SUPPLIED RECORDS below:

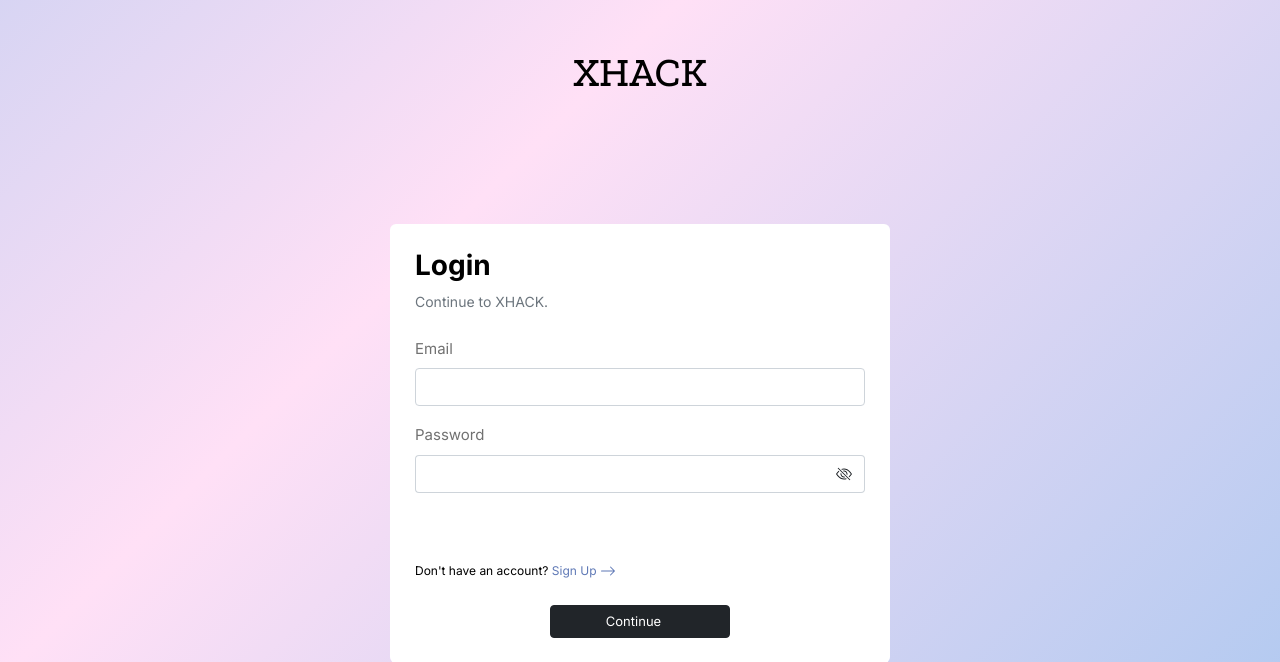
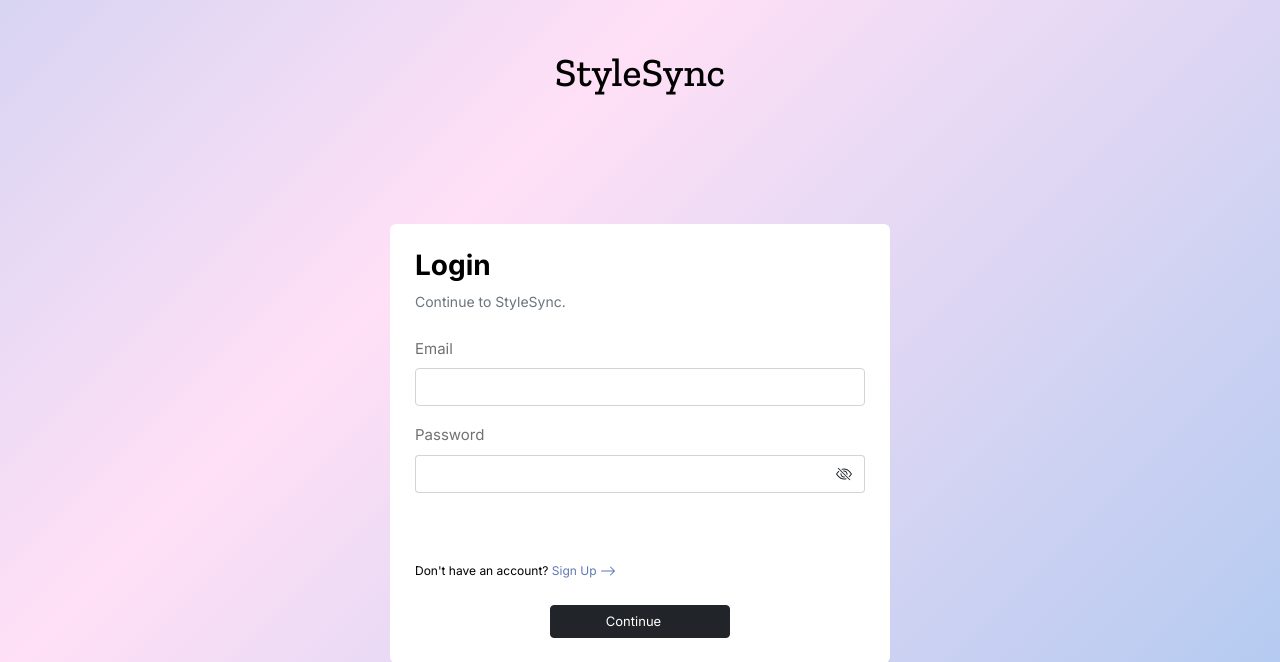
Before and after one commit to SAyaanHussain/XHACK, a Flask app: page / in a window 1280 px wide. Shown: the top 662 px of the page. Run offline with Flask 3, Linux system fonts and the light colour scheme.

Commit message:
Update login.html

```diff
--- a/templates/login.html
+++ b/templates/login.html
@@ -17,7 +17,7 @@
       rel="stylesheet"
     />
     <link rel="stylesheet" href="{{ url_for('static', filename='css/login.css') }}">
-    <title>Login | XHACK</title>
+    <title>Login | StyleSync</title>
   </head>
   <body class="p-5">
     {% with messages = get_flashed_messages(with_categories=true) %}
@@ -27,11 +27,11 @@
       {% endfor %}
     {% endif %}
   {% endwith %}
-    <h1>XHACK</h1>
+    <h1>StyleSync</h1>
     <br /><br /><br /><br /><br />
     <div class="container">
       <h3>Login</h3>
-      <div id="emailHelp" class="form-text">Continue to XHACK.</div>
+      <div id="emailHelp" class="form-text">Continue to StyleSync.</div>
       <br />
       <form method="POST">
         <div class="mb-3">
```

End of SUPPLIED RECORDS.

PROBLEM TO SOLVE:
Restate, word for word, all of the material above, leaving out the images.

EXERCISE SOLUTION:
Before and after one commit to SAyaanHussain/XHACK, a Flask app: page / in a window 1280 px wide. Shown: the top 662 px of the page. Run offline with Flask 3, Linux system fonts and the light colour scheme.

Commit message:
Update login.html

```diff
--- a/templates/login.html
+++ b/templates/login.html
@@ -17,7 +17,7 @@
       rel="stylesheet"
     />
     <link rel="stylesheet" href="{{ url_for('static', filename='css/login.css') }}">
-    <title>Login | XHACK</title>
+    <title>Login | StyleSync</title>
   </head>
   <body class="p-5">
     {% with messages = get_flashed_messages(with_categories=true) %}
@@ -27,11 +27,11 @@
       {% endfor %}
     {% endif %}
   {% endwith %}
-    <h1>XHACK</h1>
+    <h1>StyleSync</h1>
     <br /><br /><br /><br /><br />
     <div class="container">
       <h3>Login</h3>
-      <div id="emailHelp" class="form-text">Continue to XHACK.</div>
+      <div id="emailHelp" class="form-text">Continue to StyleSync.</div>
       <br />
       <form method="POST">
         <div class="mb-3">
```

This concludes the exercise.